Kenya is about to build Africa's first underwater museum, which will be dedicated to social innovation: studying marine life and shipwrecks. Designs of the proposed museum have already begun with the help of U.S. architects and a budget for construction costs is being discussed at government level. The museum is expected to open in 2014 and will partner with other organisations in the study of marine life.
Protected marine reserves in Kenya care for an unspoiled reef where fishing of any sort is forbidden and tropical fish life is plentiful. East Africa boasts the second longest barrier reef in the world, stretching from the coast of Somalia along Kenya to southern Tanzania. It provides a food source and shelter to a vast array of marine life including the majestic whale shark and manta ray. Cesar Bita, head of archaeology at the National Museums of Kenya says, "Apart from studying shipwrecks in the Indian Ocean Coast, we will also be studying the marine life that exists...Construction is set to begin soon and it is expected to be fully operational in the next two years." Kenya will be one of the few countries in the world to have an underwater museum. The only other nations which have such social innovation facilities are the U.S., U.K. and China (which has the world's largest underwater museum). Egypt is carrying out studies to construct an underwater museum, but is as not advanced in its initiative like Kenya.
The museum will be located in the shores near the town of Malindi, a popular tourist destination.

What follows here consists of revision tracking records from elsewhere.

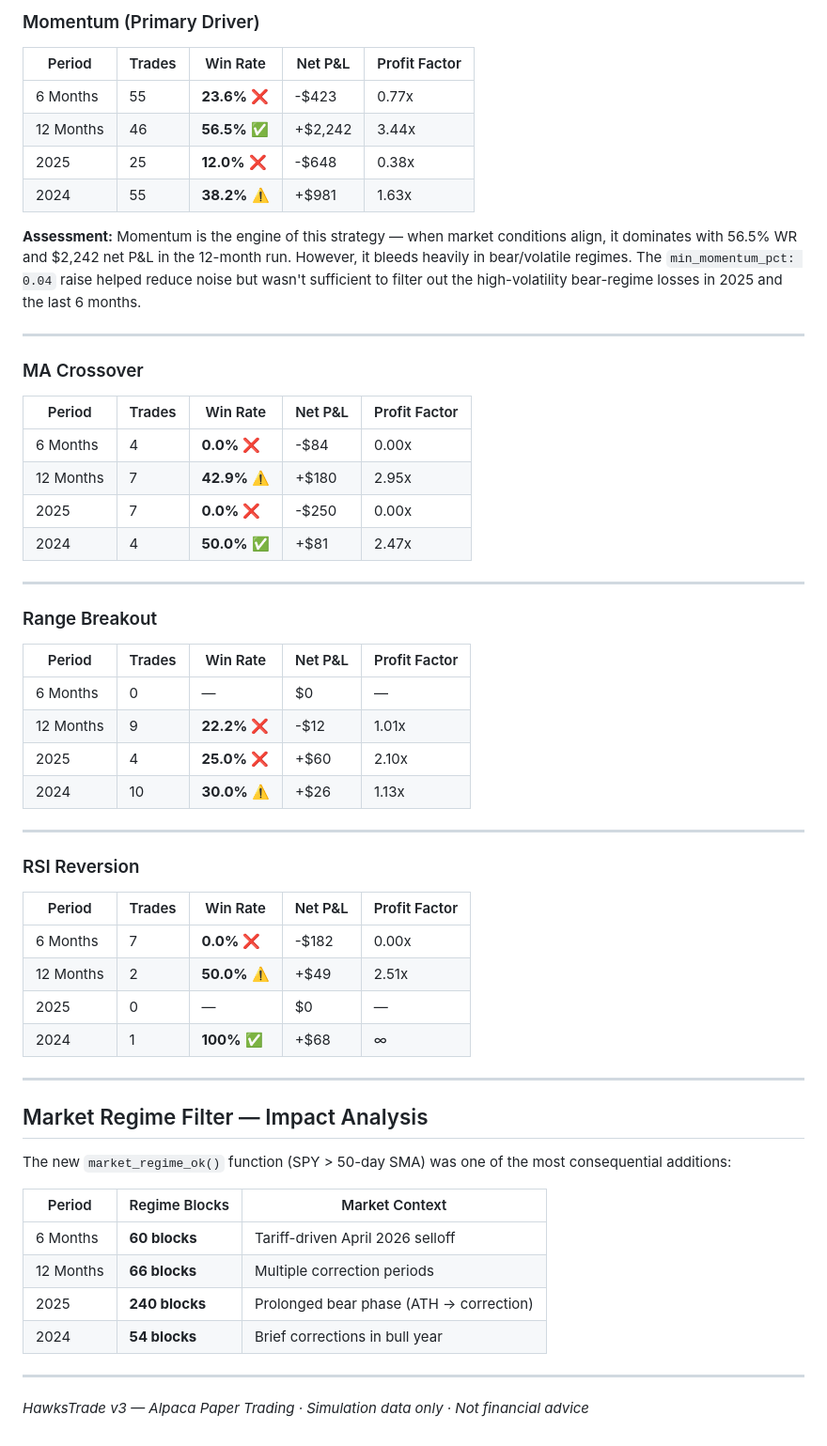
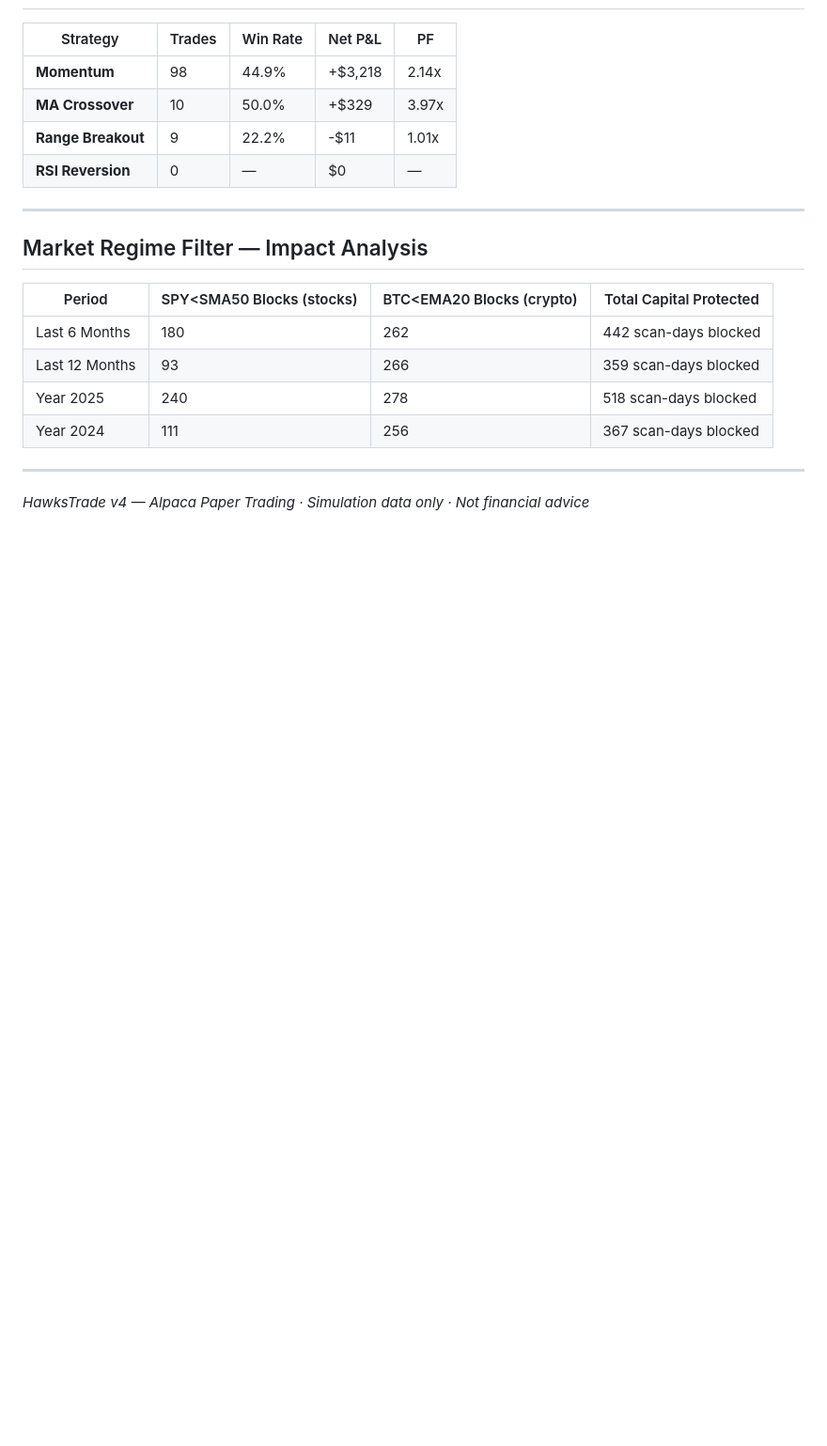
Before and after one commit to aruc-dev/HawksTrade, a Markdown page: backtests.md, the part around the change printed below. Shown: that part at 94% size. Drawn GitHub-style; blank space fills up the shorter version.

```diff
--- a/backtests.md
+++ b/backtests.md
@@ -42,61 +37,22 @@ The v3 improvements deliver a strong **+24.6% return over the trailing 12 months
 
-### Momentum (Primary Driver)
-
-| Period | Trades | Win Rate | Net P&L | Profit Factor |
-|--------|--------|----------|---------|--------------|
-| 6 Months | 55 | **23.6%** ❌ | -$423 | 0.77x |
-| 12 Months | 46 | **56.5%** ✅ | +$2,242 | 3.44x |
-| 2025 | 25 | **12.0%** ❌ | -$648 | 0.38x |
-| 2024 | 55 | **38.2%** ⚠️ | +$981 | 1.63x |
-
-**Assessment:** Momentum is the engine of this strategy — when market conditions align, it dominates with 56.5% WR and $2,242 net P&L in the 12-month run. However, it bleeds heavily in bear/volatile regimes. The `min_momentum_pct: 0.04` raise helped reduce noise but wasn't sufficient to filter out the high-volatility bear-regime losses in 2025 and the last 6 months.
-
----
-
-### MA Crossover
-
-| Period | Trades | Win Rate | Net P&L | Profit Factor |
-|--------|--------|----------|---------|--------------|
-| 6 Months | 4 | **0.0%** ❌ | -$84 | 0.00x |
-| 12 Months | 7 | **42.9%** ⚠️ | +$180 | 2.95x |
-| 2025 | 7 | **0.0%** ❌ | -$250 | 0.00x |
-| 2024 | 4 | **50.0%** ✅ | +$81 | 2.47x |
-
----
-
-### Range Breakout
-
-| Period | Trades | Win Rate | Net P&L | Profit Factor |
-|--------|--------|----------|---------|--------------|
-| 6 Months | 0 | — | $0 | — |
-| 12 Months | 9 | **22.2%** ❌ | -$12 | 1.01x |
-| 2025 | 4 | **25.0%** ❌ | +$60 | 2.10x |
-| 2024 | 10 | **30.0%** ⚠️ | +$26 | 1.13x |
-
----
-
-### RSI Reversion
-
-| Period | Trades | Win Rate | Net P&L | Profit Factor |
-|--------|--------|----------|---------|--------------|
-| 6 Months | 7 | **0.0%** ❌ | -$182 | 0.00x |
-| 12 Months | 2 | **50.0%** ⚠️ | +$49 | 2.51x |
-| 2025 | 0 | — | $0 | — |
-| 2024 | 1 | **100%** ✅ | +$68 | ∞ |
+| Strategy | Trades | Win Rate | Net P&L | PF |
+|----------|--------|----------|---------|----|
+| **Momentum** | 98 | 44.9% | +$3,218 | 2.14x |
+| **MA Crossover** | 10 | 50.0% | +$329 | 3.97x |
+| **Range Breakout** | 9 | 22.2% | -$11 | 1.01x |
+| **RSI Reversion** | 0 | — | $0 | — |
 
 ---
 
 ## Market Regime Filter — Impact Analysis
 
-The new `market_regime_ok()` function (SPY > 50-day SMA) was one of the most consequential additions:
-
-| Period | Regime Blocks | Market Context |
-|--------|--------------|---------------|
-| 6 Months | **60 blocks** | Tariff-driven April 2026 selloff |
-| 12 Months | **66 blocks** | Multiple correction periods |
-| 2025 | **240 blocks** | Prolonged bear phase (ATH → correction) |
-| 2024 | **54 blocks** | Brief corrections in bull year |
+| Period | SPY<SMA50 Blocks (stocks) | BTC<EMA20 Blocks (crypto) | Total Capital Protected |
+|--------|--------------------------|--------------------------|------------------------|
+| Last 6 Months | 180 | 262 | 442 scan-days blocked |
+| Last 12 Months | 93 | 266 | 359 scan-days blocked |
+| Year 2025 | 240 | 278 | 518 scan-days blocked |
+| Year 2024 | 111 | 256 | 367 scan-days blocked |
 
 ---
 
-*HawksTrade v3 — Alpaca Paper Trading · Simulation data only · Not financial advice*
+*HawksTrade v4 — Alpaca Paper Trading · Simulation data only · Not financial advice*
```
Also changed, not shown: other parts of backtests.md (+18 -23 lines), README.md (+19 -8 lines), assets/hawkstrade_v4_dashboard.png (added), 7 other files.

It will study social innovation and marine life in action, aiming to look at several species of fish, turtles, and even dolphins because there seems to be a relation between feeding and the shipwrecks. Human remains from the shipwrecks will also be archived in the museum records. Interestingly, shipwrecks attract a lot of fish which feed on micro-organisms on the wood of the ship; they are also a habitat for the fish and several other aquatic species.
However, there are some mixed views about this museum. Some critics believe that while a good idea, it is expensive and other areas need to be prioritised such as research into malaria, which affects millions of Kenyans annually.
Others think it is happening at the right time, when the government has put at least one percent of its annual budget on scientific research and social innovation. The Kenya coast, fishermen and aquarium collectors have cleaned out most of the reef fish here and the only locations left with small populations of reef fish are the marine parks, but they are small and poached regularly, as a result they are under extreme threat. Climate change is adding to the reduction in marine life and is also creating endemic poverty. So, this underwater museum could just be solution to finding answers to conserving the marine environment.
Photo Credit: Public Domain Images